Your responses/questions have used words like "universalism" and "emergent/emerging" and even someone named "Doug Pagitt." For me to try and give clarity to those would be attempting to bring some skill or savvy to this; that's not what the Shame is. Furthermore, my nose tells me you're looking for an answer rather than clarity and those are two entirely different things. Your scant profile indicates you're a student, so I'd say be a student; wrestle with these things and come to an answer for yourself. Your ability to craftily use words like that and put webcasts in the heart of blog comments, something I still can't do, indicates you're above the bar in resourcefulness.
And while your gentleness stands in contrast to old mr. spurgeon, I wouldn't be too hard on him. We all have places in our lives that cause us to speak or act in those tones. In fact, when it comes to being self-righteous and arrogant, I'm afraid I've got him beat by a mile; that "chief of sinners" stuff you may have read of.
You asked about a book recommendation to help you in your quest to "fit in." I'd suggest The Work of Wolves by Kent Meyers. It speaks of a kind of universalism, that of becoming a man and stepping away from the views of others and standing in your own boots. It beautifully shows how resistant we are to emerging into something or someone new, but how necessary that is for life. It's not leaving your roots, but it's branching out in new ways to catch the sun. It doesn't have anyone named Doug Pagitt in it, but it does follow the life of Carson Fielding, a horse-whisperer of sorts, and the ways in which his preternatural gift is only fully realized in the presence of others. He realizes that it's not all about him, but in a way it is all about him. Risk. Gamble. Paradox. Image. Metaphor. The kind of book that sits on the shelf of the Dirty Shame.

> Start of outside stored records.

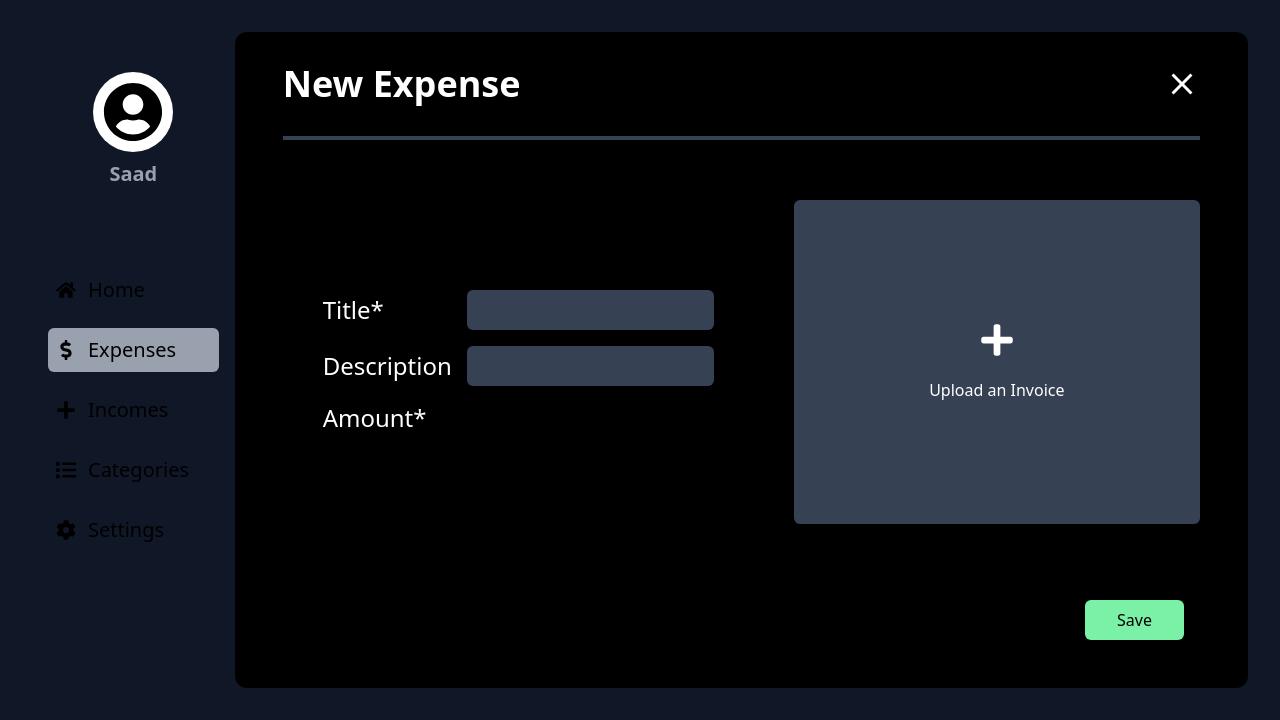
Repository: saad-naveed-brainx/Expense
Page: /expenses
These files come from the project's save history. The page is drawn as it stood at one moment and after the next save; the edit follows.
The browser window is 1280 px wide. The pictures show the whole page.
The project was rebuilt for these pictures with package versions that can differ from the ones it lists, and the page was loaded fresh each time. Also part of the build but not shown: vite.config.js, src/components/LandingPage.jsx, src/components/NotUsed.jsx.

Above is the page before, as saved 2025-09-04 17:15:49.

After the next save:
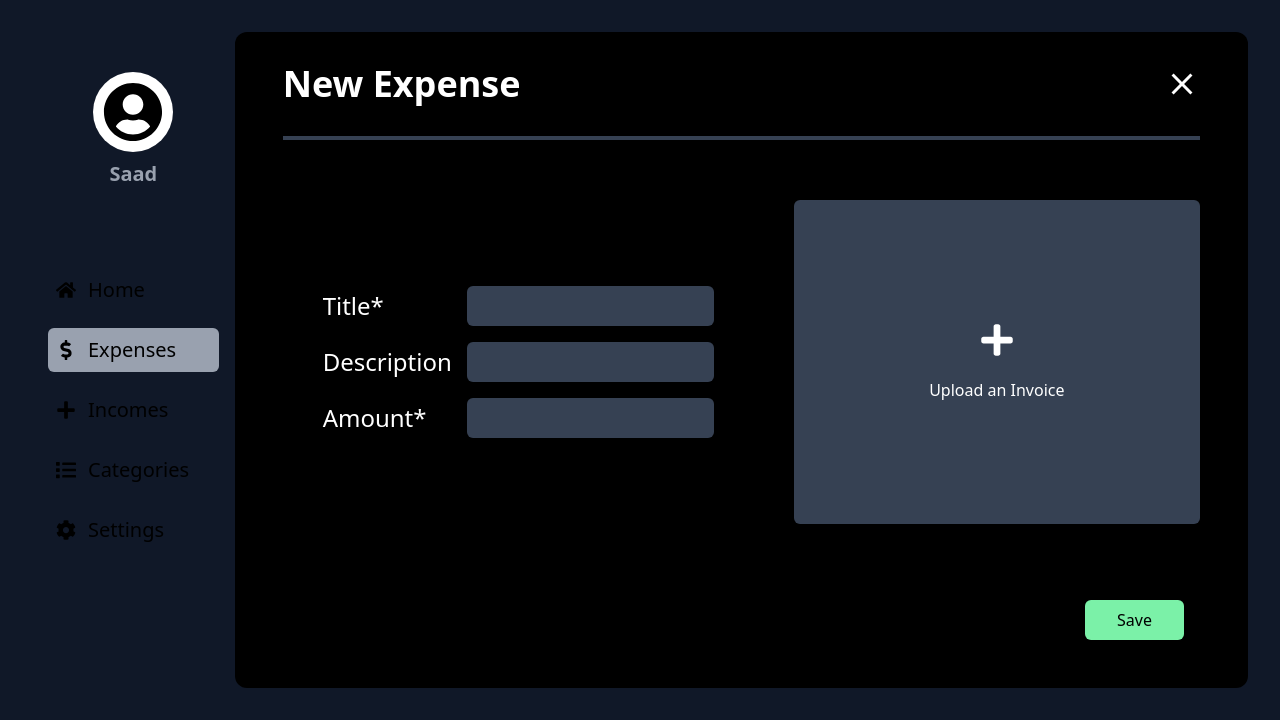
Saved 4 s later.
--- a/src/components/Expenses.jsx
+++ b/src/components/Expenses.jsx
@@ -40,7 +40,7 @@ export default function Expenses() {
             </div>
             <div className='flex gap-4 items-center'>
               <h1 className='text-2xl w-32 shrink-0'>Amount*</h1>
-
+              <input type="number" className='bg-gray-700 rounded-md p-2 flex-1 min-w-0' {...register("amount", {required:true})} />
             </div>
           </form>
         </div>
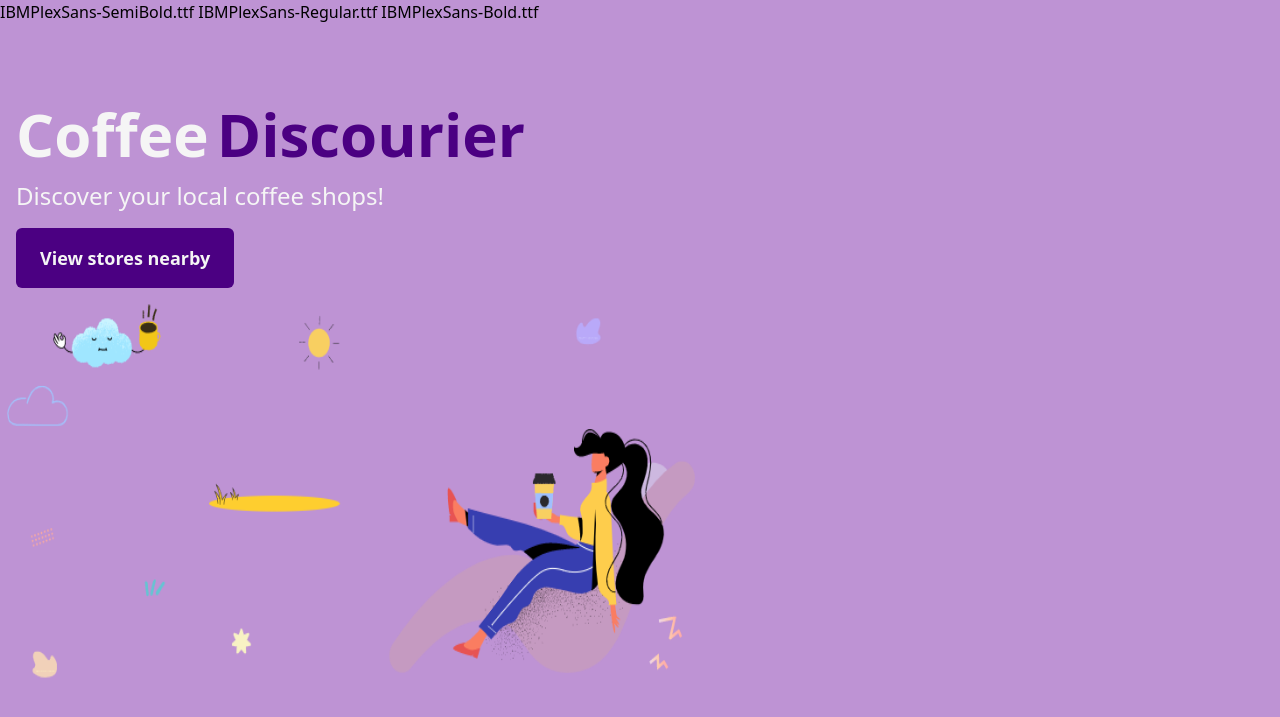
Repository: Tomiogunsan/Coffee-Discourier
Page: /
These files come from the project's save history. The page is drawn as it stood at one moment and after a run of saves; the edit follows.
The browser window is 1280 px wide. The pictures show the whole page.
The project was rebuilt for these pictures with package versions that can differ from the ones it lists, and the page was loaded fresh each time. The framework's server and built-in components were replaced by stand-ins that run in the browser. Also part of the build but not shown: next.config.js.

Above is the page before, as saved 2023-02-15 19:06:34.

### pages/_document.js
import { Html, Head, Main, NextScript } from 'next/document'

export default function Document() {
  return (
    <Html lang="en">
      <Head>
        IBMPlexSans-SemiBold.ttf
IBMPlexSans-Regular.ttf
IBMPlexSans-Bold.ttf
      </Head>
      <body>
        <Main />
        <NextScript />
      </body>
    </Html>
  )
}

### pages/index.js
import Head from 'next/head'
import Image from 'next/image'
import { Inter } from '@next/font/google'

import Banner from '../components/banner'

const inter = Inter({ subsets: ['latin'] })

export default function Home() {
  function handleOnBannerBtn() {
    console.log("hi");
  }
  return (
    <>
      <Head>
        <title>Coffee Discourier</title>
        <meta name="description" content="Generated by create next app" />
        <meta name="viewport" content="width=device-width, initial-scale=1" />
        <link rel="icon" href="/favicon.ico" />
      </Head>
      <main>

    <Banner  buttonText='View stores nearby'
    handleOnClick={handleOnBannerBtn}/>
    <Image
    src="/static/hero-image.png"
    width={700}
    height={400}
    className="absolute top-[62px] md:top-10 z-1 md:right-[20%]"
    />






      </main>
    </>
  )
}

### styles/globals.css

body {
  color: rgb(var(--foreground-rgb));
  background: #be93d4;

  background-position: 50%;
  background-repeat: no-repeat;
  background-size: cover;

  height: 100%;
}

*{
  box-sizing:border-box;
}
@tailwind base;
@tailwind components;
@tailwind utilities;

### components/banner.js
import React from 'react'

export default function banner(props) {
  return (
    <div className='max-w-7xl mx-auto pt-[80px] pl-4'>
      <h1 >
        <span className='text-[#f5f5f5]  text-[45px] md:text-6xl capitalize font-extrabold'> Coffee</span>
        <span className='text-[#4B0082] block md:inline-block capitalize text-[45px] md:text-6xl font-bold md:ml-2 '>Discourier</span>
      </h1>
      <p className='text-[#f5f5f5] text-xl md:text-2xl py-2 md:py-4'>Discover your local coffee shops!</p>
      <button className='font-bold  bg-[#4B0082] text-[#f5f5f5] text-lg px-6 py-4 rounded-md' onClick={props.handleOnClick}>{props.buttonText}</button>
    </div>
  )
}

### tailwind.config.js
/** @type {import('tailwindcss').Config} */
module.exports = {
  content: [ "./app/**/*.{js,ts,jsx,tsx}",
  "./pages/**/*.{js,ts,jsx,tsx}",
  "./components/**/*.{js,ts,jsx,tsx}"],
  theme: {
    extend: {},
  },
  plugins: [],
}

Loaded but not shown: pages/_app.js (common file)

After the next 9 saves:
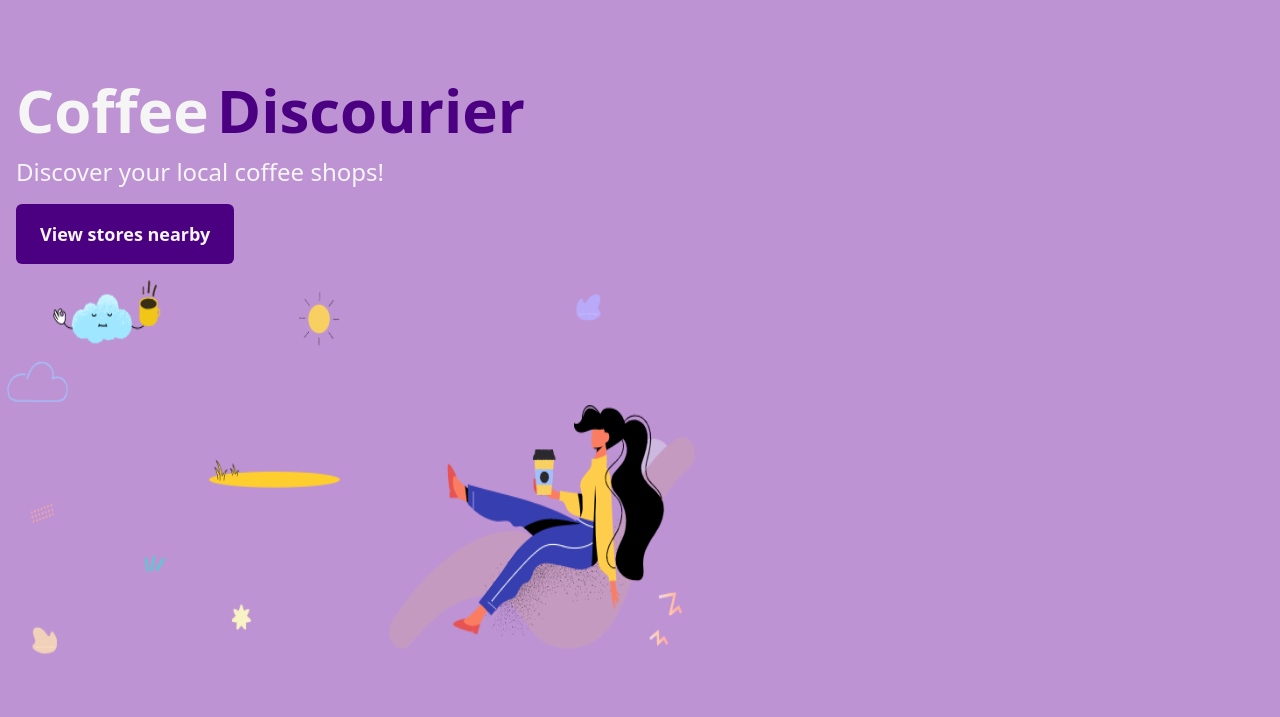
The 9 saves are shown as one change because 5 did not build or start and some came seconds apart.
The last was saved 4 min 20 s later.
--- a/pages/_document.js
+++ b/pages/_document.js
@@ -4,9 +4,9 @@
   return (
     <Html lang="en">
       <Head>
-        IBMPlexSans-SemiBold.ttf
-IBMPlexSans-Regular.ttf
-IBMPlexSans-Bold.ttf
+      <link rel="preload" href="https://fonts.googleapis.com/css2?family=IBM+Plex+Sans:wght@300;400;500;600;700&family=Lato:wght@100;300;400;700;900&family=Montserrat:wght@300;400;500;600;
+      700;800&family=Nunito:wght@500;700;800;900;1000&display=swap"
+      rel="stylesheet"/>
       </Head>
       <body>
         <Main />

I'm truly thankful you've found some of this enjoyable. I guess miracles still happen.